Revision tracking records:
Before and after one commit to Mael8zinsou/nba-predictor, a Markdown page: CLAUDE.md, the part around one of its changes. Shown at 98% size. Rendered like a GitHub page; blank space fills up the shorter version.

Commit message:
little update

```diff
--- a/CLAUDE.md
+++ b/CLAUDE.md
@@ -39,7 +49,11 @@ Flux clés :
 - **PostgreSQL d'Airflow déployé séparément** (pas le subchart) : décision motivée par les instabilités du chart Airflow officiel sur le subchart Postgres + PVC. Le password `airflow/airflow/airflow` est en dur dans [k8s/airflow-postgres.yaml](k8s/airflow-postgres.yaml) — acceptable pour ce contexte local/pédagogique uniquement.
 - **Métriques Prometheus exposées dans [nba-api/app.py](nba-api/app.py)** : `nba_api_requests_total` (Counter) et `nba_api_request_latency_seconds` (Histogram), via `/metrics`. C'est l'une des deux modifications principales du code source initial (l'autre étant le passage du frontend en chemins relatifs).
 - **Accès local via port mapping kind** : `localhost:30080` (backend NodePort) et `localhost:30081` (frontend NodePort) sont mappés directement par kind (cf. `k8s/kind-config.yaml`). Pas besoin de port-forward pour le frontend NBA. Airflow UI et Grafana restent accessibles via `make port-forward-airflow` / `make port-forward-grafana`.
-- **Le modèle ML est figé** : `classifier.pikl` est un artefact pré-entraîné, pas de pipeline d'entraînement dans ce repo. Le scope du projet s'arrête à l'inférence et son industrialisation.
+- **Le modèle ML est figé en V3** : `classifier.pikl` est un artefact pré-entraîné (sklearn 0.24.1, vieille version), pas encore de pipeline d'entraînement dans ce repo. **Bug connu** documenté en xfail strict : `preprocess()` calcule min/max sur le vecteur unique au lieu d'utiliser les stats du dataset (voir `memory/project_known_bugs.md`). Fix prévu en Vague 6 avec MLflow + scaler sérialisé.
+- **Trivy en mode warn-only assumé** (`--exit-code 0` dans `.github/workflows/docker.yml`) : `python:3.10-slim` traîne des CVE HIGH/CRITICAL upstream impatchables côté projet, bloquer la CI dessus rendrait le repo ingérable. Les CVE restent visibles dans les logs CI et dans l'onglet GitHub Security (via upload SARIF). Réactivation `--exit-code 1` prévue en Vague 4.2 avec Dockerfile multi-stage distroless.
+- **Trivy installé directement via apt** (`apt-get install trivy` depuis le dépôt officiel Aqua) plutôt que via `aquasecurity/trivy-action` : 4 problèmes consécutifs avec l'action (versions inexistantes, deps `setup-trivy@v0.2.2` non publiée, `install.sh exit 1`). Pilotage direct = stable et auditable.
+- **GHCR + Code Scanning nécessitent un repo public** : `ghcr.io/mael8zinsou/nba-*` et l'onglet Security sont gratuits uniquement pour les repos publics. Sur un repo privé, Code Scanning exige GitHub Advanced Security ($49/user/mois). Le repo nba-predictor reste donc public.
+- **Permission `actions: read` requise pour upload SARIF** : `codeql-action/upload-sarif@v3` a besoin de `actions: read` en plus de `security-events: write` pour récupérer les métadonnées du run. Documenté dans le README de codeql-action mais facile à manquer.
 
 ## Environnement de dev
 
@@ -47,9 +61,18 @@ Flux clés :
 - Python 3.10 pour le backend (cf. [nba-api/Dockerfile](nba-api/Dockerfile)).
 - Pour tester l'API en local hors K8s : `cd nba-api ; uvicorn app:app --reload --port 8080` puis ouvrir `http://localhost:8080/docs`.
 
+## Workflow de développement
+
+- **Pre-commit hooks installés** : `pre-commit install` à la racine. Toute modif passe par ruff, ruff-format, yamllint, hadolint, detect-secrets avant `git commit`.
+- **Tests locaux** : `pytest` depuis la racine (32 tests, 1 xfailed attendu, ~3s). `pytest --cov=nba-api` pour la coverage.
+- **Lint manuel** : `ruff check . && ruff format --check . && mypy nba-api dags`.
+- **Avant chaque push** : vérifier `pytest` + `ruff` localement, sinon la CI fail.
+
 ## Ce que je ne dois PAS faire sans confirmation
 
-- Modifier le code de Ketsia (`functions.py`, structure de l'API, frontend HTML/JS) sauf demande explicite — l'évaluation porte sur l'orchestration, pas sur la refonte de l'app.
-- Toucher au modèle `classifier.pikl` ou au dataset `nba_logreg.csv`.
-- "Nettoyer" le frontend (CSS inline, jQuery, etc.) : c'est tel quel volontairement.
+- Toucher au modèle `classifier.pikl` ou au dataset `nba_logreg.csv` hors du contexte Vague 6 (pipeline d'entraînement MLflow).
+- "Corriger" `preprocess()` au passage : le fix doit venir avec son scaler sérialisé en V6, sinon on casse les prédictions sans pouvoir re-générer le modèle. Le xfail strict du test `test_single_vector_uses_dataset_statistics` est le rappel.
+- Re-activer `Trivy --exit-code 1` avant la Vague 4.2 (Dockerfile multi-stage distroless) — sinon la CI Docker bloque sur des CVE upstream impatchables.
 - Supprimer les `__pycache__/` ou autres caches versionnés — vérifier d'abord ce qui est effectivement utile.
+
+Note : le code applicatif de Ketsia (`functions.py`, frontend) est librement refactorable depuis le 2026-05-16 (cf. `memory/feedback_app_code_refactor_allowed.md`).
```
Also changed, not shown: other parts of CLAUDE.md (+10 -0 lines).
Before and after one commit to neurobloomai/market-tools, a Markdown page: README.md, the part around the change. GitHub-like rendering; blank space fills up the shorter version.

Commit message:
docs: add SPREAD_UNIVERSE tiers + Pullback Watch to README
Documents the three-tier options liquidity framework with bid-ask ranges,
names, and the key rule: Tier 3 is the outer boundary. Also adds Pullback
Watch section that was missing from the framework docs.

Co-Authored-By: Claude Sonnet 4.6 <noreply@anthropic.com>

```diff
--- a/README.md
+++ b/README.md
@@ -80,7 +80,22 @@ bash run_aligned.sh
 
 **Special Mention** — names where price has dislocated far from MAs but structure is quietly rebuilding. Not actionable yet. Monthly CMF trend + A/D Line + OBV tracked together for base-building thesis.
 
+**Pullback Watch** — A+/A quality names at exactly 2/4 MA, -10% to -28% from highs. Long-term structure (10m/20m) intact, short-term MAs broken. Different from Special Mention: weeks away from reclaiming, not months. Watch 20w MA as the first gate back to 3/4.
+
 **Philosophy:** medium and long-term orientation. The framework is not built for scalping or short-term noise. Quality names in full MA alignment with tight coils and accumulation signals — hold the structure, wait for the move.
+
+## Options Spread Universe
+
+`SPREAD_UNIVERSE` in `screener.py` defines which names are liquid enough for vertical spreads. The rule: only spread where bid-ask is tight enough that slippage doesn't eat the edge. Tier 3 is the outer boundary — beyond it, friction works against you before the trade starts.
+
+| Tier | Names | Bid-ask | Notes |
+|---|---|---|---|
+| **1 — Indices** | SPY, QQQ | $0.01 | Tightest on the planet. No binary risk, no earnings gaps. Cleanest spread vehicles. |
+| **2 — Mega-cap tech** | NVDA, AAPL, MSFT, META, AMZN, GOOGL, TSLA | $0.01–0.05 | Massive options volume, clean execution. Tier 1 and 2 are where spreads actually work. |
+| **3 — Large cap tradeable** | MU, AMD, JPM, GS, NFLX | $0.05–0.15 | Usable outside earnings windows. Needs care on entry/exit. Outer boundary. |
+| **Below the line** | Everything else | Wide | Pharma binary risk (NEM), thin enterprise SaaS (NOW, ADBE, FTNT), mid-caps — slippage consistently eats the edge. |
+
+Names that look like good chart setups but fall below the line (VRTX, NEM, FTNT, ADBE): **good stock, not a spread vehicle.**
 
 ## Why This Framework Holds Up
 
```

» What you have to do: Wherever the word "earnings" occurs in the data above, copy the line it sits in.

» Exercise answer:
+| **1 — Indices** | SPY, QQQ | $0.01 | Tightest on the planet. No binary risk, no earnings gaps. Cleanest spread vehicles. |
+| **3 — Large cap tradeable** | MU, AMD, JPM, GS, NFLX | $0.05–0.15 | Usable outside earnings windows. Needs care on entry/exit. Outer boundary. |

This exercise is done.